Why we like it: By now most of the does have been bred, and lockdown ends. But mature bucks that have survived battles with other males, not to mention the gauntlet of hunters’ arrows and bullets, go back on the prowl for a few days for the last 10 percent or so of gals that are still receptive. This is a great time to whack a monster, like the 22-point, 221 4/8-inch Iowa giant that Brian LaRue got with his bow last November 22. The buck crossed a field, hit the woods, and cut through several thickets, rubbing as he cruised for the sight or smell of a last hot doe. Brian put an arrow in the deer’s boiler room as it swung 20 yards behind his stand. The world-class buck was 4½ and weighed less than 200 pounds. Sometimes due to weird genetics the old guys don’t weigh much. Plus, that buck had shed pounds chasing and breeding does for weeks.
Optimum conditions: Pray for daytime highs in the 20s to 40s, with lows in the 20s or teens. Cold and snow will make the thin, tired bucks move hard and early in the day near crop fields or green plots. They still want to hook up with does, but they gotta eat. The dark moon should make for perfect hunting conditions. Skittish bucks feel comfortable moving under cover of darkness and at dusk and dawn.
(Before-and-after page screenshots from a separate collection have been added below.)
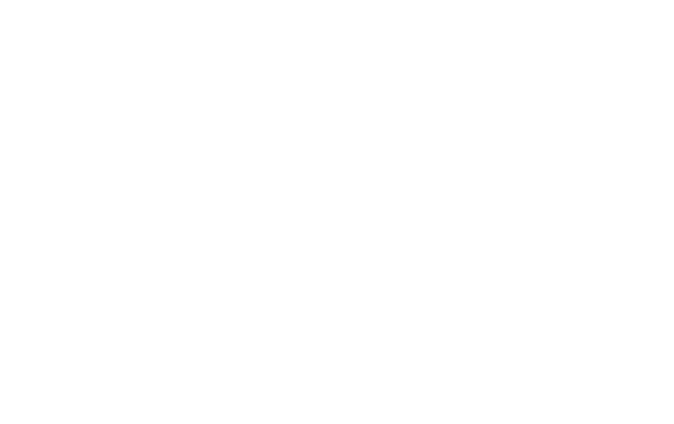
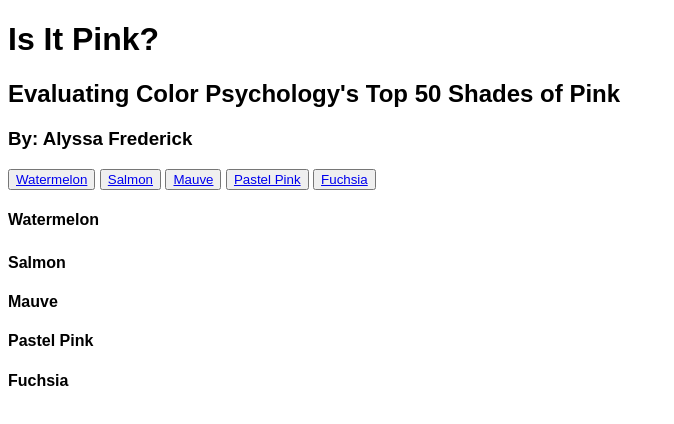
Before and after one commit to Alyssa61/JOUR-390-Intro-Website, a plain HTML site: page index.html in a window 1280 px wide. Shown: the whole page, without its empty margins (0-674 px from the left). Drawn offline with Linux system fonts and the light colour scheme.

Commit message:
Is It Pink?

```diff
--- a/index.html
+++ b/index.html
@@ -7,5 +7,39 @@
     <script src="main.js" defer></script>
   </head>
   <body>
-  </body>
+</html>    <h1>Is It Pink?</h1>
+    <h2>Evaluating Color Psychology's Top 50 Shades of Pink</h2>
+    <h3>By: Alyssa Frederick</h3>
+
+    <button>
+      <a href="#Watermelon-section">Watermelon</a>
+    </button>
+
+    <button>
+      <a href="#Salmon-section">Salmon</a>
+    </button>
+
+    <button>
+      <a href="#Mauve-section">Mauve</a>
+    </button>
+
+    <button>
+      <a href="#Pastel Pink-section">Pastel Pink</a>
+    </button>
+
+    <button>
+      <a href="#Fuchsia-section">Fuchsia</a>
+    </button>
+
+    <h4>Watermelon</h4>
+    <h6></h6>
+
+    <h4>Salmon</h4>
+
+    <h4>Mauve</h4>
+
+    <h4>Pastel Pink</4>
+
+    <h4>Fuchsia</h4>
+    </body>
 </html>
--- a/style.css
+++ b/style.css
@@ -0,0 +1,9 @@
+body{
+    font-family:sans-serif;
+}
+
+
+img{
+    width: 100%;
+    max-width: 500px;
+}
```
Also changed, not shown: Images/Fuchsia.png (added), Images/Mauve.png (added), Images/Pastel Pink.png (added), Images/Salmon.png (added), Images/Watermelon.png (added).
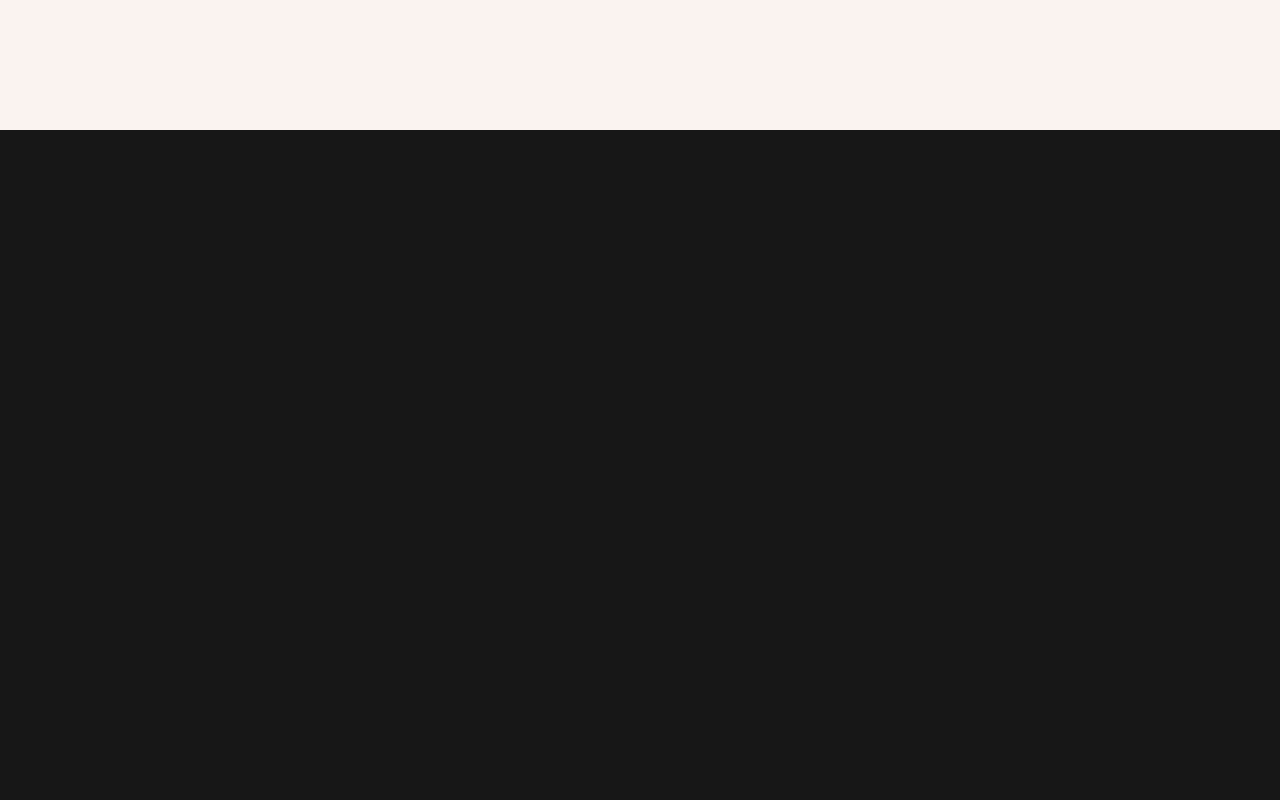
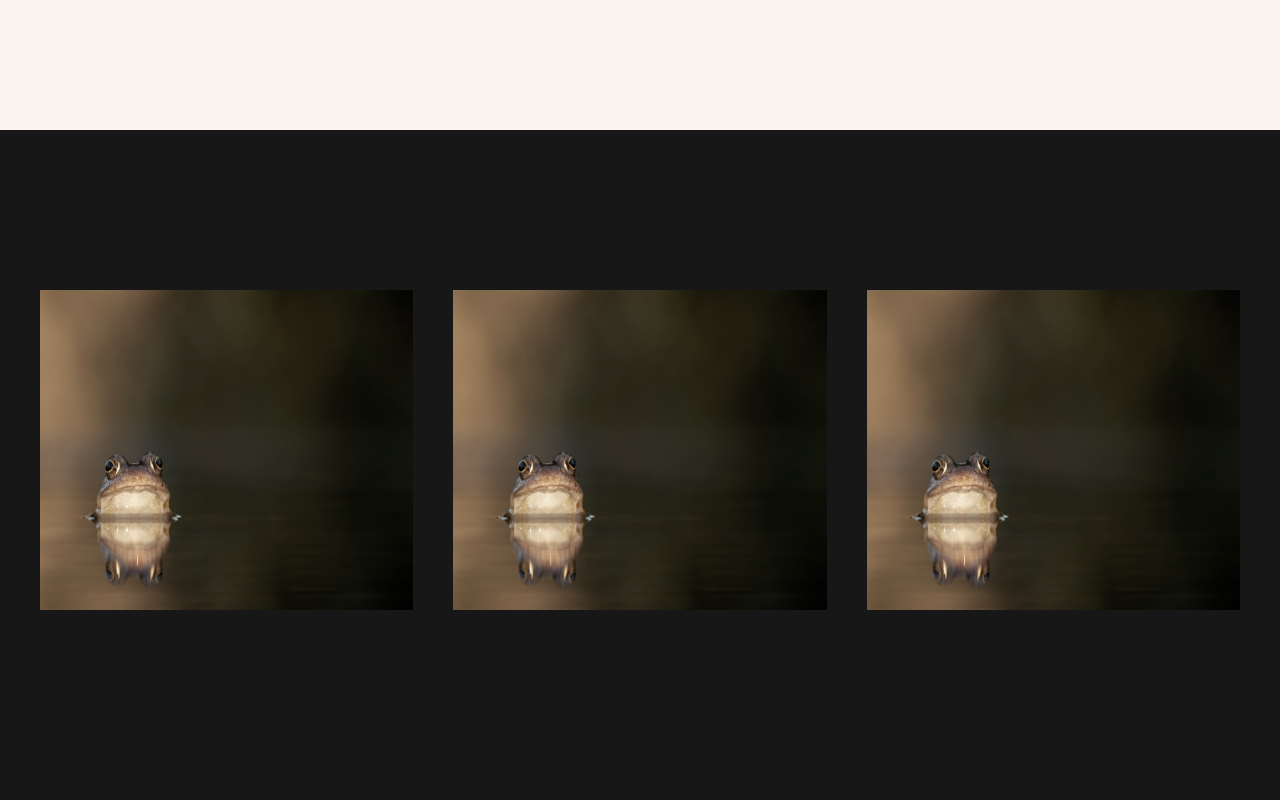
Before and after one commit to thomassbooth/Danny-Green-creative-site, a Next.js app: page / in a window 1280 px wide. Shown: the part 6220-7020 px from the top of the page. Built offline with nearby package versions, Linux system fonts and the light colour scheme; what @xpd/tailwind-3dtransforms would draw is missing.

Commit message:
starting to add a gallery

```diff
--- a/src/app/page.tsx
+++ b/src/app/page.tsx
@@ -4,6 +4,7 @@ import SideScrollImage from '@/components/SideScrollImage'
 import { useEffect } from 'react'
 import Images from '@/components/Images'
 import Gallery from '@/components/Gallery'
+import GalleryLink from '@/components/GalleryLink'
 
 
 export default function Home() {
@@ -27,9 +28,6 @@ export default function Home() {
       <SideScrollImage/>
       <Images/>
       <Gallery/>
-      <div className = 'w-screen bg-background-gray h-[200vh]'>
-
-      </div>
     </main>
   )
 }
--- a/src/components/Gallery.tsx
+++ b/src/components/Gallery.tsx
@@ -1,6 +1,7 @@
 import { useScroll, useTransform, motion, MotionValue } from 'framer-motion'
 import React, { useRef } from 'react'
 import { Libre_Baskerville } from 'next/font/google'
+import GalleryLink from './GalleryLink'
 
 const libre = Libre_Baskerville({ weight: ['400', '700'], style: ['italic', 'normal'], subsets: ['latin'] })
 
@@ -21,6 +22,7 @@ const Gallery = () => {
 
 
   return (
+    <>
         <section ref = {containerRef}>
             <div className = 'h-[200vh] w-screen'>
                 <div className = 'text-background-gray w-[200vw] h-screen sticky top-0 flex flex-col justify-center'>
@@ -56,6 +58,14 @@ const Gallery = () => {
                 </div>
             </div>
         </section>
+        <div className = 'bg-background-gray h-screen'>
+            <div className = 'mx-10 relative grid grid-cols-3 gap-10'>
+                  <GalleryLink/>
+                  <GalleryLink/>
+                  <GalleryLink/>
+            </div>
+        </div>
+    </>
   )
 }
 
--- /dev/null
+++ b/src/components/GalleryLink.tsx
@@ -0,0 +1,16 @@
+import Image from 'next/image'
+import React from 'react'
+
+interface galleryLinkProps {
+
+}
+
+const GalleryLink: React.FC<galleryLinkProps> = () => {
+  return (
+    <div className = 'mt-[20vh] relative h-[40vh] saturate-[0.5]'>
+        <Image src = '/images/Common-Frog-22.jpg' alt = 'froggy' fill/>
+    </div>
+  )
+}
+
+export default GalleryLink
--- a/src/components/Images.tsx
+++ b/src/components/Images.tsx
@@ -2,7 +2,6 @@ import { Libre_Baskerville } from 'next/font/google'
 import Image from 'next/image'
 import React from 'react'
 import { motion } from 'framer-motion'
-import SplitText from './SplitText'
 
 const libre = Libre_Baskerville({ weight: ['400', '700'], style: ['italic', 'normal'], subsets: ['latin'] })
 
--- a/src/components/SplitText.tsx
+++ /dev/null
@@ -1,24 +0,0 @@
-import React from 'react'
-
-const SplitText = () => {
-  return (
-    <div className = 'text-white z-20' style={{ position: 'relative', height: '50vh', overflow: 'hidden' }}>
-  <div style={{ position: 'absolute', top: 0, left: 0, right: 0, bottom: '50%', overflow: 'hidden' }}>
-    <h1
-      className='absolute text-center font-[900] tracking-[-.055em] text-[22vw] uppercase'
-    >
-      GALLERY
-    </h1>
-  </div>
-  <div style={{ position: 'absolute', top: '50%', left: 0, right: 0, bottom: 0, overflow: 'hidden' }}>
-    <h1
-      className='absolute text-center font-[900] tracking-[-.055em] text-[22vw] uppercase'
-    >
-      GALLERY
-    </h1>
-  </div>
-</div>
-  )
-}
-
-export default SplitText
```
Also changed, not shown: public/images/Wolves-play-fighting.jpeg (added). Lines whose indentation alone changed are shown as unchanged.
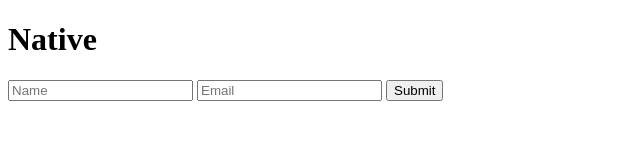
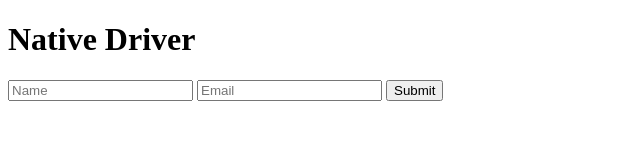
Before and after one commit to arunlalkp/mongo-client, a website: page public/index.html in a window 1280 px wide. Shown: the whole page, without its empty margins (0-640 px from the left). Drawn offline with Linux system fonts and the light colour scheme.

Commit message:
change header to Native Driver

```diff
--- a/public/index.html
+++ b/public/index.html
@@ -7,7 +7,7 @@
     <title>Mongo Client</title>
 </head>
 <body>
-        <h1>Native </h1>
+        <h1>Native Driver</h1>
 
         <form action="adduser" method="POST">
             <input type="text" placeholder="Name" name="name" required>
```
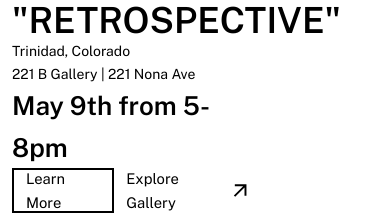
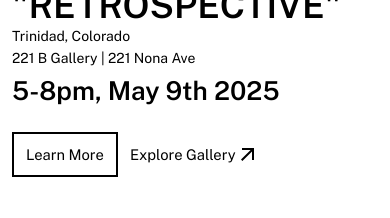
Before and after one commit to Logicium/margaret-hunt-gallery, a Vue app: page / in a window 390 px wide. Shown: the part 655-873 px from the top of the page. After the commit the page ends 844 px from the top, so only its background shows below. Built offline with nearby package versions, Linux system fonts and the light colour scheme; a web font is replaced by a local one.

Commit message:
Update event date format and add mobile grid adjustments
Reformatted the event date for clarity and consistency. Introduced responsive styles for the grid panel to improve layout on smaller screens by hiding specific items and adjusting the grid structure.

```diff
--- a/src/pages/HomePage.vue
+++ b/src/pages/HomePage.vue
@@ -60,7 +60,7 @@ const displayedArtPieces = data.artPieces.slice(0, numberOfCards).map((art, inde
         <div class="header">MARGARET HUNT "RETROSPECTIVE"</div>
         <div class="small">Trinidad, Colorado</div>
         <div class="small">221 B Gallery | 221 Nona Ave</div>
-        <div class="title">May 9th from 5-8pm</div>
+        <div class="title">5-8pm, May 9th 2025</div>
       </div>
       <div class="desc"></div>
       <div class="buttons">
@@ -102,5 +102,18 @@ const displayedArtPieces = data.artPieces.slice(0, numberOfCards).map((art, inde
   margin: $padding;
 }
 
+@media (max-width: 480px) {
+  .gridPanel{
+    grid-template-columns: repeat(2,1fr);
+    grid-template-rows: 1fr 1fr 1fr;
+  }
+
+  .gridPanel :nth-child(5),
+  .gridPanel :nth-child(6) {
+    display: none;
+  }
+
+}
+
 
 </style>
```
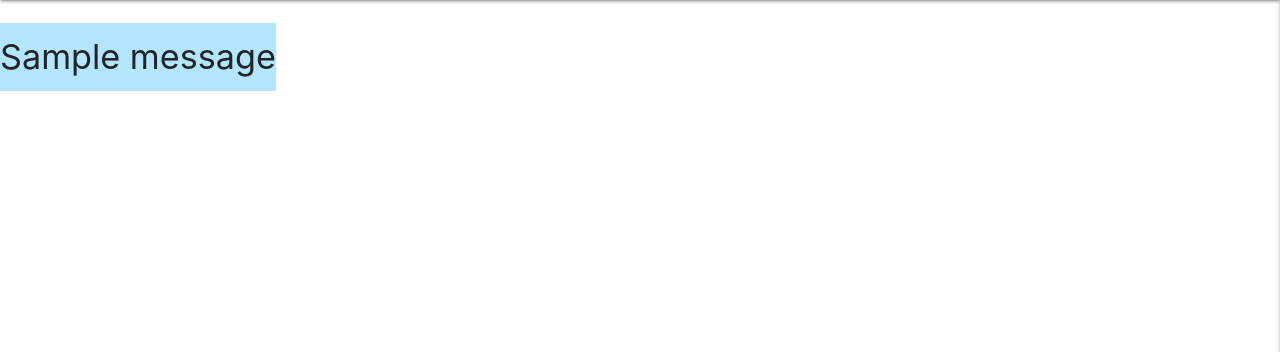
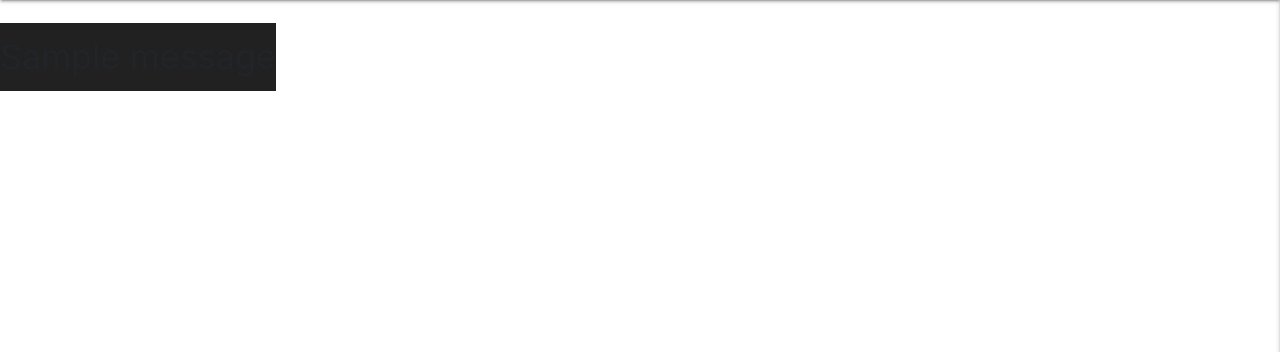
Before and after one commit to AngelArgirov/My-third-project-msp3, a Flask app: page /add_task in a window 1280 px wide. Shown: the part 64-416 px from the top of the page. Run offline with Flask 2, Linux system fonts and the light colour scheme; one stand-in notice (Sample message) is shown; a database or web service that is not in the repository returns one stand-in record (values such as "Sample title"); some libraries are stand-ins or nearby versions.

Commit message:
Update base.html

```diff
--- a/templates/base.html
+++ b/templates/base.html
@@ -39,7 +39,7 @@
 
         <!-- mobile sidenav -->
 		<ul class="sidenav" id="mobile-demo">
-            <li><h4 class="center-align light-blue-text text-darken 4">Student's Best Friend</h4></li>
+            <li><h4 class="center-align grey-text text-lighten-5">Student's Best Friend</h4></li>
             <li><a href="{{ url_for('get_tasks') }}">Home</a></li>
             {% if session.user %}
                 <li><a href="{{ url_for('profile', username=session['user']) }}">Profile</a></li>
@@ -61,7 +61,7 @@
             {% if messages %}
                 {% for message in messages %}
                     <div class="row flashes">
-                        <h4 class="light-blue lighten-4 center-align">{{ message }}</h4>
+                        <h4 class="grey darken-4 center-align">{{ message }}</h4>
                     </div>
                 {% endfor %}
             {% endif %}
```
Try this stand: You’ll probably have a cold west to north wind, so hang a stand on the east side of a hillside where you can cover a wide swath of woods or pasture. If there’s good late-season food like soybeans or corn farther to the east or north, great, a lot of deer will move toward and past you going in that direction. Watch for a bruiser cutting from one thicket to the next, hoping to run across a last hot doe holed up in one of them. If he gets lucky you might too. If he finds a gal and runs her close to your stand, shoot straight and tag out on the last best day of the season.